“A revitalised and redesigned OU should be at the heart of the digital revolution by becoming a leading exponent of the use of digital technology for teaching and supporting students; by helping educate the digital citizens of the future; by undertaking research that can help equip society for a digital world.
“The OU will still be the OU. We will retain our core mission of offering higher education to all, regardless of background or previous qualifications. But we will be delivering it in a different way, matching future needs to future technology.
“We were disruptive and revolutionary in our use of technology in 1969, and as we approach our 50th year, we intend to be disruptive and revolutionary again, to transform the life chances of tens of thousands of future learners.”
The proposals are in part a response to financial challenges facing The Open University. Funding changes introduced since 2007 by successive UK governments have hit hard the number of part-time students entering higher education in England (see point 4 in Notes to Editors). Student numbers at the OU have fallen by almost a third in the past decade and that has had a significant impact on income. At the same time, fixed costs have remained relatively static and in a changing market place competitors are “cherry picking” popular and profitable courses.

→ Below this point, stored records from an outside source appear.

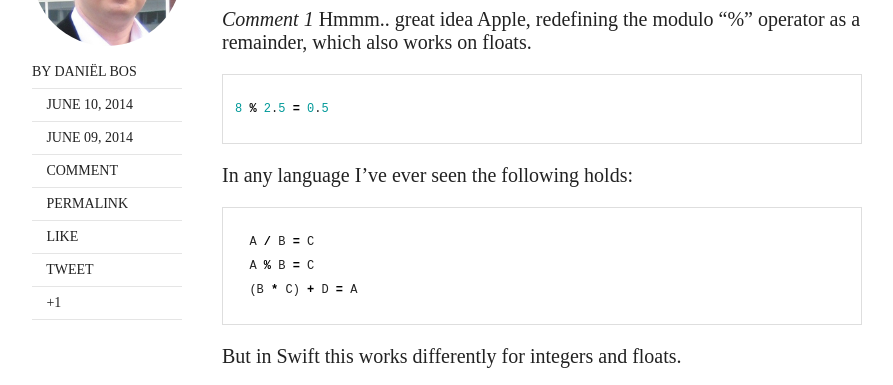
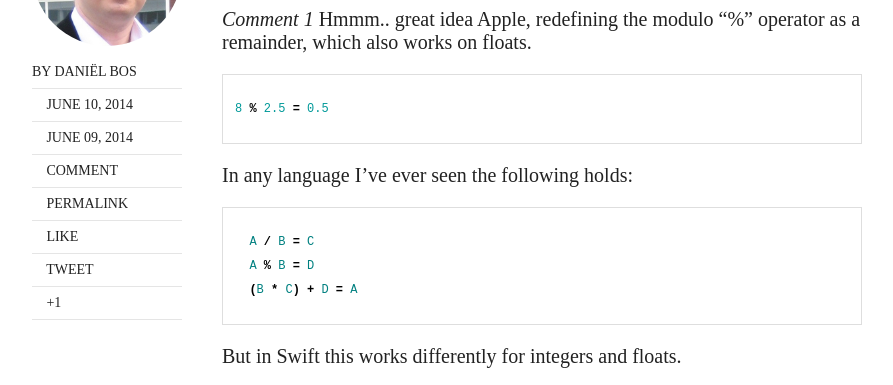
Before and after one commit to corani/corani.github.io, a Jekyll site: the page built from _posts/2014-06-10-swift-programming-language.md, in a window 1280 px wide and 900 px high, scrolled down 837 px. Shown: the part 158-543 px from the top of the window, without its empty margins (128-1021 px from the left). Built offline with Jekyll 4.4.1, drawn with Linux system fonts in a browser that asks for light colours; nearby versions of some CDN libraries; comment, search, counter and statistics services are not loaded.

Commit message:
Fix typo

```diff
--- a/_posts/2014-06-10-swift-programming-language.md
+++ b/_posts/2014-06-10-swift-programming-language.md
@@ -17,15 +17,15 @@ documentation, however, I have a "few" comments.
 *Comment 1*
 Hmmm.. great idea Apple, redefining the modulo "%" operator as a remainder, which also works on floats.
 
-{% highlight c %}
+{% highlight java %}
 8 % 2.5 = 0.5
 {% endhighlight %}
 
 In any language I've ever seen the following holds:
 
-{% highlight c %}
+{% highlight java %}
   A / B = C
-  A % B = C
+  A % B = D
   (B * C) + D = A
 {% endhighlight %}
 
```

The transformation process will put the OU on a sustainable financial footing. It is expected to achieve savings in the order of £100 million from the OU’s annual budget of around £420 million. It is intended that more than half of that sum will be reinvested in building a University fit for the next 50 years.
All parts of the University’s operations are in scope. Among the issues to be tackled are duplication and inefficiency resulting from years of piecemeal development, a problem faced by most universities; courses on the curriculum which were once popular but which now struggle to cover costs and others which have never attracted many students; research costs which outstrip grant income.
Change on this scale will inevitably impact on staff because staff make up two-thirds of the OU’s operating costs. The proposed transformation in teaching, research, IT systems and the running of the University will inevitably mean that the number and types of roles will change. In coming years, fewer people will be needed overall. Detailed work will be carried out over the next six months to clarify the figures and the scale of change.